▸ PROMPT
Below are the records to retype. Keep every character exactly and leave out the pictures.

(Data items)
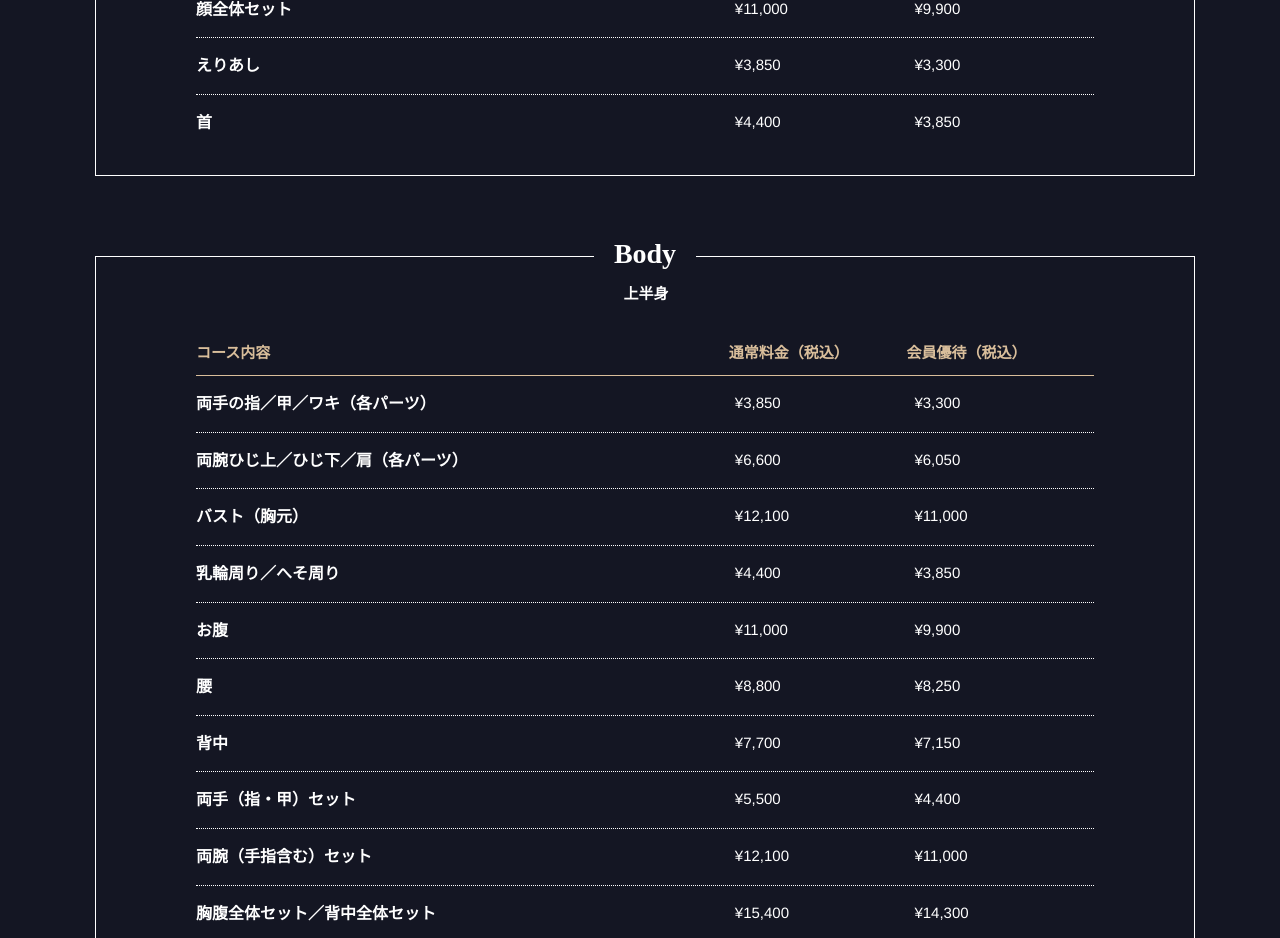
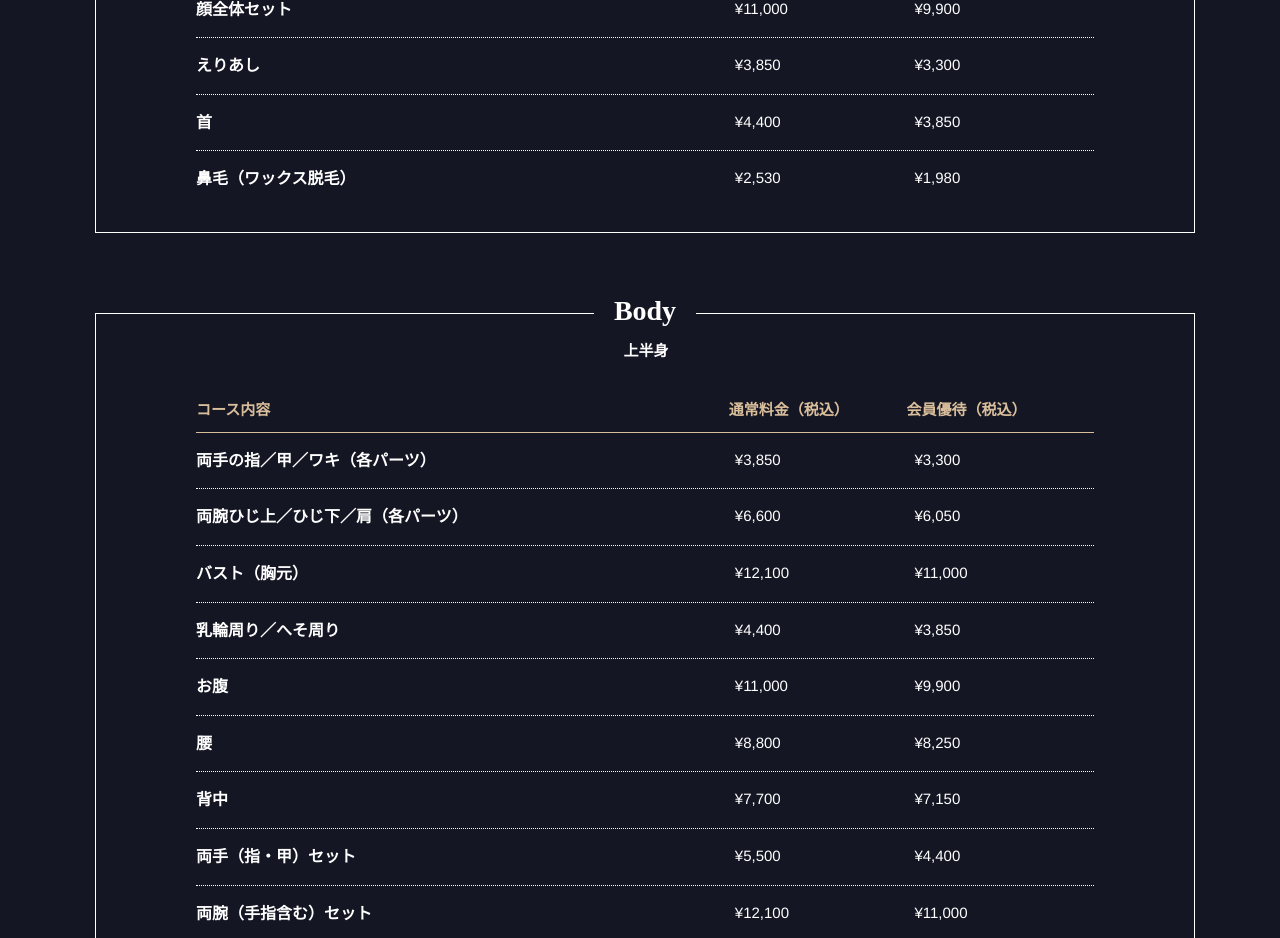
Before and after one commit to kamy0042/bee_group_web, a Next.js app: page /waxing in a window 1280 px wide. Shown: the part 4640-5578 px from the top of the page. Built offline with nearby package versions, Linux system fonts and the light colour scheme.

Commit message:
feat: 脱毛メニュー追加

```diff
--- a/data/waxing.data.js
+++ b/data/waxing.data.js
@@ -38,6 +38,11 @@ export const waxingCollection = [
                 category: "首",
                 price: "4,400",
                 discount: "3,850",
+            },
+            {
+                category: "鼻毛（ワックス脱毛）",
+                price: "2,530",
+                discount: "1,980",
             },
         ],
     },
```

▸ TASK ANSWER
Before and after one commit to kamy0042/bee_group_web, a Next.js app: page /waxing in a window 1280 px wide. Shown: the part 4640-5578 px from the top of the page. Built offline with nearby package versions, Linux system fonts and the light colour scheme.

Commit message:
feat: 脱毛メニュー追加

```diff
--- a/data/waxing.data.js
+++ b/data/waxing.data.js
@@ -38,6 +38,11 @@ export const waxingCollection = [
                 category: "首",
                 price: "4,400",
                 discount: "3,850",
+            },
+            {
+                category: "鼻毛（ワックス脱毛）",
+                price: "2,530",
+                discount: "1,980",
             },
         ],
     },
```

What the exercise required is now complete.